Ensuring supply chain continuity is more expensive though. It involves keeping more inventory, rather than focusing on Just-in-Time (JIT) deliveries.
It requires securing multiple sources to ensure supply continuity, which can also increase the cost of logistics and the price of products. Countries and companies are also exploring near-shoring alternatives, especially in critical supplies such as food, medicine and energy, where possible.
For example, Singapore’s focus on food resilience may see vegetables sourced from local producers that could be more expensive since these are produced in land-scarce Singapore, using advanced vertical farming technology.
Companies will have to weigh trade-offs between the costs of contingency planning versus the costs of disruption.
If disruptions are rare like black swan events, then it does not make sense to pay for the extra costs of risk mitigation. If, however, we expect to see some form of disruption regularly, then it would make commercial sense to pay for the extra costs of back-up plans.
CHANGING GLOBAL SUPPLY CHAIN STRUCTURES
Overall, an incident like what happened at the Suez Canal would likely not cause major changes to supply chains.
However, the global supply chain landscape has been changing and adapting, reshaped by new emerging markets, trade tariffs, impact of technologies such as automation and e-commerce, and most recently, COVID-19 disruptions.
We are more likely to see a portfolio approach rather than a one-size-fits-all approach, with a business mix that is spread across different customers and different countries.
Companies may feel that with certain markets, products and trade routes, diversifying is key, whereas in less risky markets or more stable businesses, going with tried and trusted options is adequate and may be more cost-effective.
Companies need to understand the overall trend lines and invest based on a medium-and-long-term perspective, while preparing for the inevitable short-term operational fluctuations.
Global supply chains will continue to become more varied, with regional supply chains interlinked globally as well.
The Suez Canal incident is one more reminder of the need for supply chain resilience in Singapore’s long-term planning.

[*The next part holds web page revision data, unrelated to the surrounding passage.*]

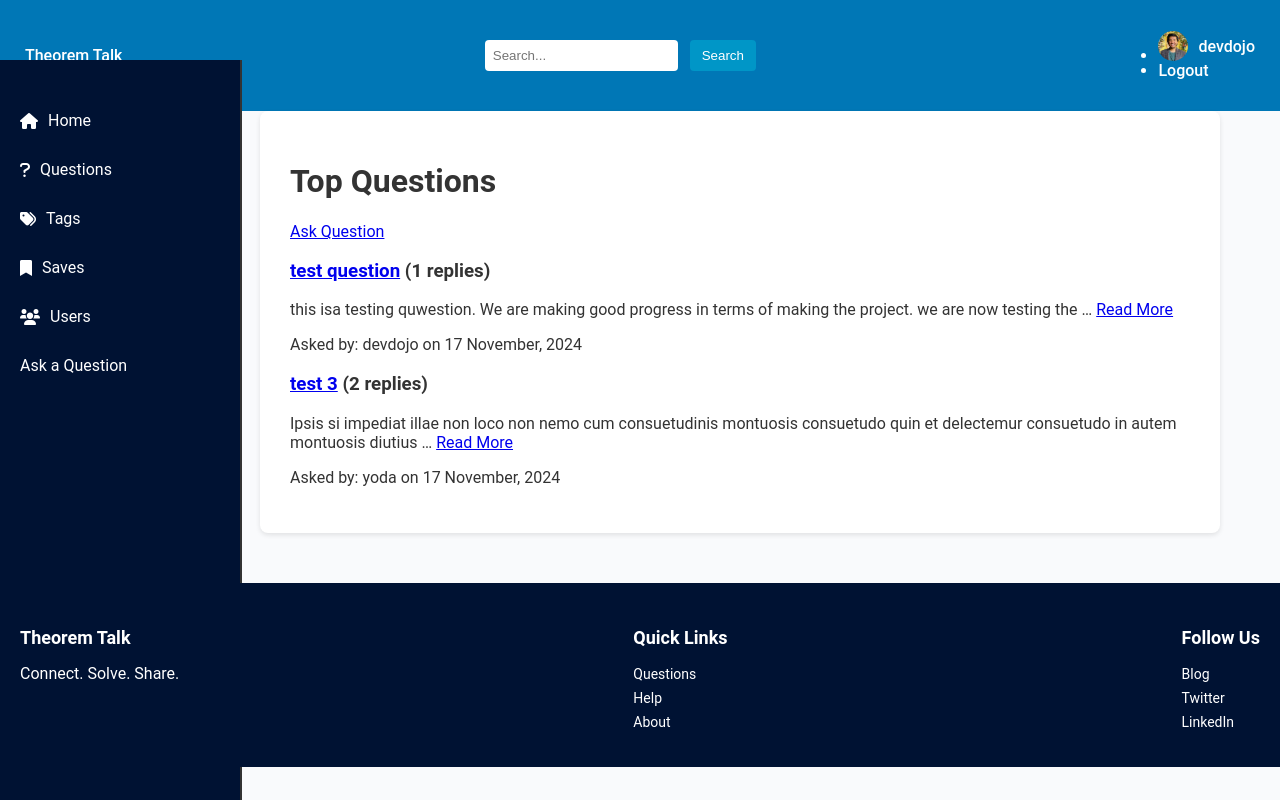
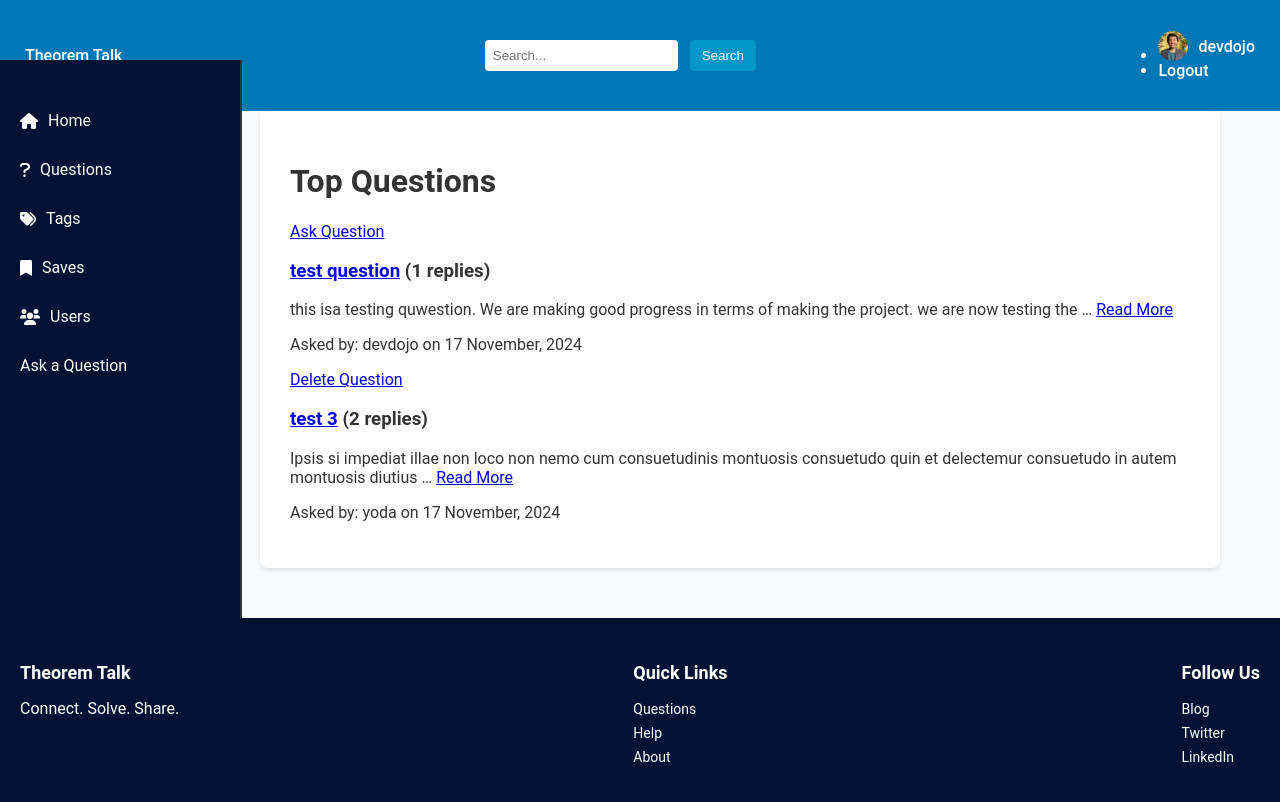
Before and after one commit to Ruddraw/TheoremTalk, a Django app: page /questions/ in a window 1280 px wide. Run offline with Django 5.2, Linux system fonts and the light colour scheme; a user stored in the database is signed in; data comes from the database, SQL or seed files in the repository; both versions use the stored data as it was after the commit.

Commit message:
user can delet their question

```diff
--- a/base/templates/base/question_list.html
+++ b/base/templates/base/question_list.html
@@ -31,6 +31,14 @@
         </p>
         <p>Asked by: {{ question.user.username }} on {{ question.date_created|date:"j F, Y" }}</p>
       </div>
+
+        <!-- Delet the question -->
+        <div class="delete-question">
+          {% if question.user == user %}
+              <a href="{% url 'base:question_delete' question.pk %}" class="btn btn-danger">Delete Question</a>
+          {% endif %}
+      </div>
+
     {% empty %}
       <p>No questions available yet.</p>
     {% endfor %}
--- a/base/urls.py
+++ b/base/urls.py
@@ -22,8 +22,11 @@
   # The <int:pk> part captures the primary key of the question and passes it to the view
   path('questions/<int:pk>', views.QuestionDetailView.as_view(), name="question_detail"),
 
-  # Add this line for updating a question
+  # updating a question
   path('questions/<int:pk>/edit', views.QuestionUpdateView.as_view(), name="question_update"),
+
+  # deleting the quesiton
+  path('questions/<int:pk>/delete/', views.QuestionDeleteView.as_view(), name='question_delete'),
 
 
 
--- a/base/views.py
+++ b/base/views.py
@@ -2,13 +2,17 @@
 
 # Import necessary modules from Django
 from django.shortcuts import render, get_object_or_404
+from django.urls import reverse_lazy
 from django.views.generic import ListView, DetailView, CreateView, UpdateView
 from .models import Question
 from django.core.exceptions import PermissionDenied
 from django.shortcuts import redirect
-from .models import Question, Reply
 from .forms import ReplyForm
 from django.db.models import Count
+from django.views.generic.edit import DeleteView
+
+
+
 
 # Home view function to render the homepage
 def home(request):
@@ -144,3 +148,18 @@
         """
         form.instance.user = self.request.user
         return super().form_valid(form)
+
+class QuestionDeleteView(DeleteView):
+    """
+    View to delete a question.
+    Ensures that only the question's author can delete it.
+    """
+    model = Question
+    template_name = 'base/question_confirm_delete.html'
+    success_url = reverse_lazy('base:question_list')
+
+    def get_object(self, queryset=None):
+        question = super().get_object(queryset)
+        if question.user != self.request.user:
+            raise PermissionDenied("You are not allowed to delete this question.")
+        return question
```
Also changed, not shown: base/templates/base/question_confirm_delete.html (added, +13 -0 lines), base/templates/base/question_detail.html (+7 -0 lines), db.sqlite3.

Goh Puay Guan is an associate professor in the Analytics & Operations Department at the National University of Singapore (NUS) Business School. He is also the Academic Director of the NUS MSc in Industry 4.0 programme. The opinions expressed are those of the writer and do not represent the views and opinions of NUS.